For the three main pension plans expected to run out of money this fiscal year, the plan calls for a 10% cut in pension outlays based on income, with no cuts for people below the poverty line, and switching all active members and new hires into defined contribution plans. Existing pension obligations will be met on a pay-as-you-go basis, liquidating assets and using general fund revenues.
The plan also calls for deeper 30% government worker health care cuts, and other fiscal austerity measures.
For some debt holders, the court process comes as a relief, after losing patience with what the major COFINA bondholder group of mutual funds led by Franklin Resources Inc., OppenheimerFunds and Banco Santander, called “take-it-or-leave-it” offers from the government during attempted negotiations.
Mr. Rossello acknowledged in a May 3 statement insufficient progress in those negotiations, and said the court process will allow Puerto Rico to restructure its debt “to a sustainable level,” but noted his priority is the Puerto Rican people.
PREPA bondholders are in better shape, with a proposed settlement agreement announced April 6 that restructures $9 billion in debt by offering them 85 cents on the dollar, and giving PREPA more time to begin making payments. The agreement is the only deal struck so far since Mr. Rossello became governor, and must be approved by the oversight board.
Bond experts say that the very features that made Puerto Rico debt so attractive — exemptions from federal, state and local taxes for any U.S. resident, and significantly higher yields than high-quality municipal bonds — should have been a warning sign.
“There was a lot of debt being issued while Puerto Rico was beginning to exhibit serious problems,” said Tom Schuette, partner and co-head of investment research and strategy for Gurtin Municipal Bond Management, San Diego, which manages $12.3 billion. “It was kind of a shell game or a Ponzi scheme. No one in Puerto Rico had any money, and the market aided and abetted them.”

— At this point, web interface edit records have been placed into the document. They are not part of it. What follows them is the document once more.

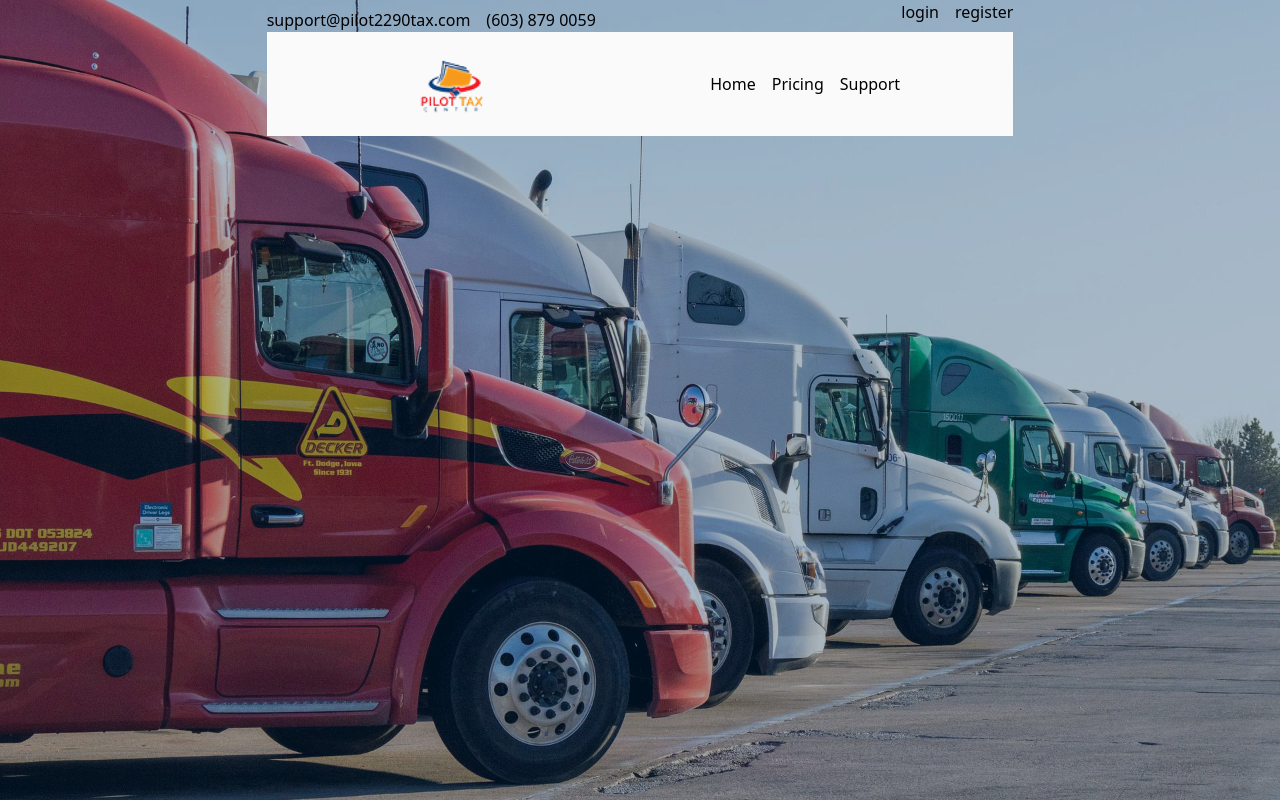
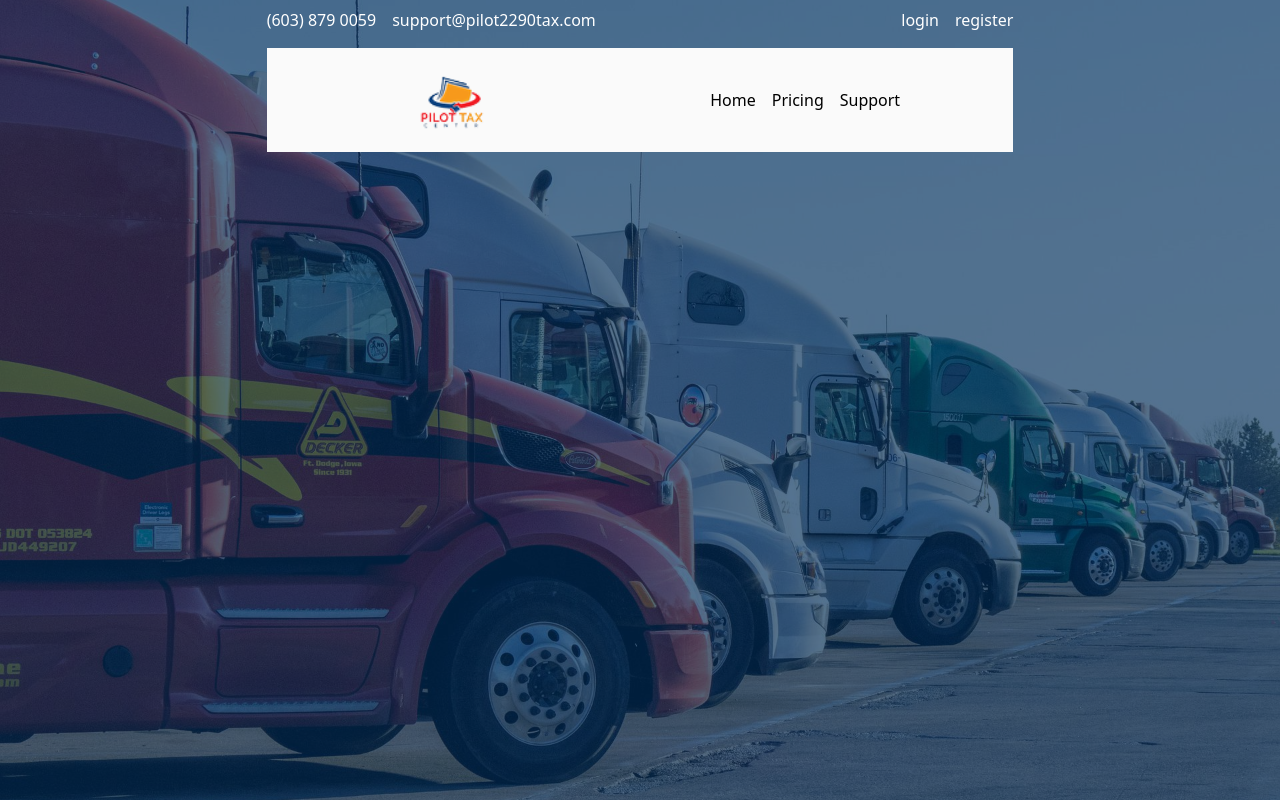
Before and after one commit to zafer-sibi/pilottax, a website: page src/index.html in a window 1280 px wide. Shown: the top 802 px of the page. Drawn offline with Linux system fonts and the light colour scheme.

Commit message:
home page update

```diff
--- a/src/index.html
+++ b/src/index.html
@@ -11,16 +11,16 @@
 
   <header class="fixed top-0 left-0 right-0 w-full z-50">
     <div class="flex justify-center mt-0" id="remove">
-      <div class="flex justify-between w-7/12 navbar-transition">
+      <div class="flex justify-between w-7/12 navbar-transition text-white mb-4">
 
         <div id="email-phone" class="mt-2 flex space-x-4 fade-transition">
-          <div class="cursor-pointer">support@pilot2290tax.com</div>
-          <div class="cursor-pointer">(603) 879 0059</div>
+          <div class="cursor-pointer hover:text-[#f89a1c]">(603) 879 0059</div>
+          <div class="cursor-pointer hover:text-[#f89a1c]">support@pilot2290tax.com</div>
         </div>
 
-        <div id="auth" class="flex space-x-4 fade-transition">
-          <div class="cursor-pointer">login</div>
-          <div class="cursor-pointer">register</div>
+        <div id="auth" class=" mt-2 flex space-x-4 fade-transition items-center">
+          <div class="cursor-pointer hover:text-[#f89a1c]">login</div>
+          <div class="cursor-pointer hover:text-[#f89a1c]">register</div>
         </div>
 
       </div>
@@ -47,7 +47,7 @@
 
     <div class="bg-[url('../images/banner-1.jpg')] bg-cover bg-center min-h-screen bg-fixed"></div>
 
-    <div class="absolute inset-0 bg-[#002e5baa] opacity-50"></div>
+    <div class="absolute inset-0 bg-[#002e5baa] opacity-100"></div>
 
 
 
@@ -187,57 +187,57 @@
               <div class="text-2xl">Excise Tax(from 2290)</div>
             </div>
             <div class="flex flex-col space-y-4">
-              <!-- Row 1 -->
+
               <div class="flex items-center space-x-4">
-                <!-- SVG in the first column -->
+
                 <div class="w-6 h-6">
                   <svg xmlns="http://www.w3.org/2000/svg" fill="none" viewBox="0 0 24 24" stroke-width="1.5" stroke="currentColor" class=" bg-[#f89a1c] w-full h-full">
                     <path stroke-linecap="round" stroke-linejoin="round" d="m4.5 12.75 6 6 9-13.5" />
                   </svg>
                 </div>
-                <!-- Text in the second column -->
+
                 <div class="text-lg font-medium">
                   Full Year Tax Payment
                 </div>
               </div>
 
-              <!-- Row 2 -->
+
               <div class="flex items-center space-x-4">
-                <!-- SVG in the first column -->
+
                 <div class="w-6 h-6">
                   <svg xmlns="http://www.w3.org/2000/svg" fill="none" viewBox="0 0 24 24" stroke-width="1.5" stroke="currentColor" class=" bg-[#f89a1c] w-full h-full">
                     <path stroke-linecap="round" stroke-linejoin="round" d="m4.5 12.75 6 6 9-13.5" />
                   </svg>
                 </div>
-                <!-- Text in the second column -->
+
                 <div class="text-lg font-medium">
                   Partial Year Tax Payment
                 </div>
               </div>
 
-              <!-- Row 3 -->
+
               <div class="flex items-center space-x-4">
-                <!-- SVG in the first column -->
+
                 <div class="w-6 h-6">
                   <svg xmlns="http://www.w3.org/2000/svg" fill="none" viewBox="0 0 24 24" stroke-width="1.5" stroke="currentColor" class=" bg-[#f89a1c] w-full h-full">
                     <path stroke-linecap="round" stroke-linejoin="round" d="m4.5 12.75 6 6 9-13.5" />
                   </svg>
                 </div>
-                <!-- Text in the second column -->
+
                 <div class="text-lg font-medium">
                   Amend Tax Return or Claim Credits
                 </div>
               </div>
 
-              <!-- Row 4 -->
+
               <div class="flex items-center space-x-4">
-                <!-- SVG in the first column -->
+
                 <div class="w-6 h-6">
                   <svg xmlns="http://www.w3.org/2000/svg" fill="none" viewBox="0 0 24 24" stroke-width="1.5" stroke="currentColor" class=" bg-[#f89a1c] w-full h-full">
                     <path stroke-linecap="round" stroke-linejoin="round" d="m4.5 12.75 6 6 9-13.5" />
                   </svg>
                 </div>
-                <!-- Text in the second column -->
+
                 <div class="text-lg font-medium">
                   Get Schedule 1 in minutes
                 </div>
@@ -250,57 +250,57 @@
               <div class="text-2xl">Owners & Operators</div>
             </div>
             <div class="flex flex-col space-y-4">
-              <!-- Row 1 -->
+
               <div class="flex items-center space-x-4">
-                <!-- SVG in the first column -->
+
                 <div class="w-6 h-6">
                   <svg xmlns="http://www.w3.org/2000/svg" fill="none" viewBox="0 0 24 24" stroke-width="1.5" stroke="currentColor" class=" bg-[#f89a1c] w-full h-full">
                     <path stroke-linecap="round" stroke-linejoin="round" d="m4.5 12.75 6 6 9-13.5" />
                   </svg>
                 </div>
-                <!-- Text in the second column -->
+
                 <div class="text-lg font-medium">
                   Save time and money
                 </div>
               </div>
 
-              <!-- Row 2 -->
+
               <div class="flex items-center space-x-4">
-                <!-- SVG in the first column -->
+
                 <div class="w-6 h-6">
                   <svg xmlns="http://www.w3.org/2000/svg" fill="none" viewBox="0 0 24 24" stroke-width="1.5" stroke="currentColor" class=" bg-[#f89a1c] w-full h-full">
                     <path stroke-linecap="round" stroke-linejoin="round" d="m4.5 12.75 6 6 9-13.5" />
                   </svg>
                 </div>
-                <!-- Text in the second column -->
+
                 <div class="text-lg font-medium">
                   IRS certified Tax software
                 </div>
               </div>
 
-              <!-- Row 3 -->
+
               <div class="flex items-center space-x-4">
-                <!-- SVG in the first column -->
+
                 <div class="w-6 h-6">
                   <svg xmlns="http://www.w3.org/2000/svg" fill="none" viewBox="0 0 24 24" stroke-width="1.5" stroke="currentColor" class=" bg-[#f89a1c] w-full h-full">
                     <path stroke-linecap="round" stroke-linejoin="round" d="m4.5 12.75 6 6 9-13.5" />
                   </svg>
                 </div>
-                <!-- Text in the second column -->
+
                 <div class="text-lg font-medium">
                   Safe and Secure e-file process
                 </div>
               </div>
 
-              <!-- Row 4 -->
+
               <div class="flex items-center space-x-4">
-                <!-- SVG in the first column -->
+
                 <div class="w-6 h-6">
                   <svg xmlns="http://www.w3.org/2000/svg" fill="none" viewBox="0 0 24 24" stroke-width="1.5" stroke="currentColor" class=" bg-[#f89a1c] w-full h-full">
                     <path stroke-linecap="round" stroke-linejoin="round" d="m4.5 12.75 6 6 9-13.5" />
                   </svg>
                 </div>
-                <!-- Text in the second column -->
+
                 <div class="text-lg font-medium">
                   No hidden charges
                 </div>
@@ -313,43 +313,43 @@
               <div class="text-2xl">Tax Practitioner</div>
             </div>
             <div class="flex flex-col space-y-4">
-              <!-- Row 1 -->
+
               <div class="flex items-center space-x-4">
-                <!-- SVG in the first column -->
+
                 <div class="w-6 h-6">
                   <svg xmlns="http://www.w3.org/2000/svg" fill="none" viewBox="0 0 24 24" stroke-width="1.5" stroke="currentColor" class=" bg-[#f89a1c] w-full h-full">
                     <path stroke-linecap="round" stroke-linejoin="round" d="m4.5 12.75 6 6 9-13.5" />
                   </svg>
                 </div>
-                <!-- Text in the second column -->
+
                 <div class="text-lg font-medium">
                   Single Account for multiple clients
                 </div>
               </div>
 
-              <!-- Row 2 -->
+
               <div class="flex items-center space-x-4">
-                <!-- SVG in the first column -->
+
                 <div class="w-6 h-6">
                   <svg xmlns="http://www.w3.org/2000/svg" fill="none" viewBox="0 0 24 24" stroke-width="1.5" stroke="currentColor" class="bg-[#f89a1c] w-full h-full">
                     <path stroke-linecap="round" stroke-linejoin="round" d="m4.5 12.75 6 6 9-13.5" />
                   </svg>
                 </div>
-                <!-- Text in the second column -->
+
                 <div class="text-lg font-medium">
                   File for unlimited businesses
                 </div>
               </div>
 
-              <!-- Row 3 -->
+
               <div class="flex items-center space-x-4">
-                <!-- SVG in the first column -->
+
                 <div class="w-6 h-6">
                   <svg xmlns="http://www.w3.org/2000/svg" fill="none" viewBox="0 0 24 24" stroke-width="1.5" stroke="currentColor" class="bg-[#f89a1c] w-full h-full">
                     <path stroke-linecap="round" stroke-linejoin="round" d="m4.5 12.75 6 6 9-13.5" />
                   </svg>
                 </div>
-                <!-- Text in the second column -->
+
                 <div class="text-lg font-medium">
                   Volume discount by total filings
                 </div>
@@ -378,57 +378,57 @@
               <div class="text-2xl">IRS Form 2290</div>
             </div>
             <div class="flex flex-col space-y-4">
-              <!-- Row 1 -->
+
               <div class="flex items-center space-x-4">
-                <!-- SVG in the first column -->
+
                 <div class="w-6 h-6">
                   <svg xmlns="http://www.w3.org/2000/svg" fill="none" viewBox="0 0 24 24" stroke-width="1.5" stroke="currentColor" class=" bg-[#f89a1c] w-full h-full">
                     <path stroke-linecap="round" stroke-linejoin="round" d="m4.5 12.75 6 6 9-13.5" />
                   </svg>
                 </div>
-                <!-- Text in the second column -->
+
                 <div class="text-lg font-medium max-w-96">
                   If the vehicle’s gross weight is 55,000 pounds or more
                 </div>
               </div>
 
-              <!-- Row 2 -->
+
               <div class="flex items-center space-x-4">
-                <!-- SVG in the first column -->
+
                 <div class="w-6 h-6">
                   <svg xmlns="http://www.w3.org/2000/svg" fill="none" viewBox="0 0 24 24" stroke-width="1.5" stroke="currentColor" class=" bg-[#f89a1c] w-full h-full">
                     <path stroke-linecap="round" stroke-linejoin="round" d="m4.5 12.75 6 6 9-13.5" />
                   </svg>
                 </div>
-                <!-- Text in the second column -->
+
                 <div class="text-lg font-medium max-w-96">
                   Amendment - for total gross weight increase or suspended vehicles exceeding the mileage
                 </div>
               </div>
 
-              <!-- Row 3 -->
+
               <div class="flex items-center space-x-4">
-                <!-- SVG in the first column -->
+
                 <div class="w-6 h-6">
                   <svg xmlns="http://www.w3.org/2000/svg" fill="none" viewBox="0 0 24 24" stroke-width="1.5" stroke="currentColor" class=" bg-[#f89a1c] w-full h-full">
                     <path stroke-linecap="round" stroke-linejoin="round" d="m4.5 12.75 6 6 9-13.5" />
                   </svg>
                 </div>
-                <!-- Text in the second column -->
+
                 <div class="text-lg font-medium max-w-96">
                   Claim a suspension - If the vehicle is destroyed, stolen, sold, or used 5000 miles or less
                 </div>
               </div>
 
-              <!-- Row 4 -->
+
               <div class="flex items-center space-x-4">
-                <!-- SVG in the first column -->
+
                 <div class="w-6 h-6">
                   <svg xmlns="http://www.w3.org/2000/svg" fill="none" viewBox="0 0 24 24" stroke-width="1.5" stroke="currentColor" class=" bg-[#f89a1c] w-full h-full">
                     <path stroke-linecap="round" stroke-linejoin="round" d="m4.5 12.75 6 6 9-13.5" />
                   </svg>
                 </div>
-                <!-- Text in the second column -->
+
                 <div class="text-lg font-medium max-w-96">
                   Credit - previous years sold, stolen, or destroyed vehicles
                 </div>
@@ -441,29 +441,29 @@
               <div class="text-2xl">IRS Form 8849</div>
             </div>
             <div class="flex flex-col space-y-4">
-              <!-- Row 1 -->
+
               <div class="flex items-center space-x-4">
-                <!-- SVG in the first column -->
+
                 <div class="w-6 h-6">
                   <svg xmlns="http://www.w3.org/2000/svg" fill="none" viewBox="0 0 24 24" stroke-width="1.5" stroke="currentColor" class=" bg-[#f89a1c] w-full h-full">
                     <path stroke-linecap="round" stroke-linejoin="round" d="m4.5 12.75 6 6 9-13.5" />
                   </svg>
                 </div>
-                <!-- Text in the second column -->
+
                 <div class="text-lg font-medium max-w-96">
                   If the vehicle is sold, destroyed, or stolen
                 </div>
               </div>
 
-              <!-- Row 2 -->
+
               <div class="flex items-center space-x-4">
-                <!-- SVG in the first column -->
+
                 <div class="w-6 h-6">
                   <svg xmlns="http://www.w3.org/2000/svg" fill="none" viewBox="0 0 24 24" stroke-width="1.5" stroke="currentColor" class=" bg-[#f89a1c] w-full h-full">
                     <path stroke-linecap="round" stroke-linejoin="round" d="m4.5 12.75 6 6 9-13.5" />
                   </svg>
                 </div>
-                <!-- Text in the second column -->
+
                 <div class="text-lg font-medium max-w-96">
                   If the vehicle is used less than 5000 miles (or 7500 miles for an agricultural vehicle)
                 </div>
@@ -476,30 +476,30 @@
               <div class="text-2xl">Heavy Vehicle Use Tax (HVUT)</div>
             </div>
             <div class="flex flex-col space-y-4">
-              <!-- Row 1 -->
+
               <div class="flex items-center space-x-4">
-                <!-- SVG in the first column -->
+
                 <div class="w-6 h-6">
                   <svg xmlns="http://www.w3.org/2000/svg" fill="none" viewBox="0 0 24 24" stroke-width="1.5" stroke="currentColor" class=" bg-[#f89a1c] w-full h-full">
                     <path stroke-linecap="round" stroke-linejoin="round" d="m4.5 12.75 6 6 9-13.5" />
                   </svg>
                 </div>
-                <!-- Text in the second column -->
+
                 <div class="text-lg font-medium max-w-96">
                   Fleet Owners with 25 plus vehicles having a gross weight of 55,000 pounds or more must file Form 2290 electronically.
 
                 </div>
               </div>
 
-              <!-- Row 2 -->
+
               <div class="flex items-center space-x-4">
-                <!-- SVG in the first column -->
+
                 <div class="w-6 h-6">
                   <svg xmlns="http://www.w3.org/2000/svg" fill="none" viewBox="0 0 24 24" stroke-width="1.5" stroke="currentColor" class="bg-[#f89a1c] w-full h-full">
                     <path stroke-linecap="round" stroke-linejoin="round" d="m4.5 12.75 6 6 9-13.5" />
                   </svg>
                 </div>
-                <!-- Text in the second column -->
+
                 <div class="text-lg font-medium max-w-96">
                   Pay full-year tax by Aug 31 and avoid penalties and interest
                 </div>
```
Also changed, not shown: dist/styles.css.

Many state-specific mutual funds loaded up on Puerto Rico debt to boost returns, Mr. Schuette said.
After mutual funds and other investors got spooked by Puerto Rico's sustained recession and unaddressed budget shortfalls, and prices started falling, hedge funds jumped in. It didn't help investors that many of Puerto Rico's securities held investment-grade ratings up until a few years ago, and investors didn't realize that Puerto Rico's pension funds were so poorly funded, Gurtin warned in 2014.
Creditors are expected to press the court on whether it favors pensioners over creditors, and whether there is enough shared sacrifice by Puerto Rico residents. Creditors could also seek a share of future benefit payments.
Another issue raised by the oversight board is mismanagement of the pension funds, including the Puerto Rico Employees' Retirement System, Hato Rey, whose latest financial statement released in 2016 by KPMG showed assets of $3.4 billion and a funded ratio of 0.27%, as of June 30, 2014.
Oversight board officials turned to the federal Thrift Savings Plan, Washington, as a model for the type of defined contribution plan they are recommending for Puerto Rico public employees going forward. Management of the recommended 401(k) plan is likely to be outsourced.
It will be expensive for the government in the short term to implement the plan and start contributions, but it does help officials and participants know what to expect going forward.
The odds are stacked against Puerto Rico, said Frank Shafroth, director of the Center for State and Local Government Leadership at George Mason University in Fairfax, Va., because Congress failed to provide the PROMESA board fiscal stimulus tools or address unfair competition from other Caribbean nations.
That could continue a brain drain out of Puerto Rico and push the economy toward a tipping point, said Mr. Shafroth, whose great-grandfather sponsored the 1917 law that created Puerto Rico's commonwealth status and helped make Puerto Rican bonds so attractive. Now, he said, “I suspect my great grandfather would be ashamed at Congress' and the Treasury's inattention.”
This article originally appeared in the May 15, 2017 print issue as, "Puerto Rico bankruptcy pits investors against pensioners".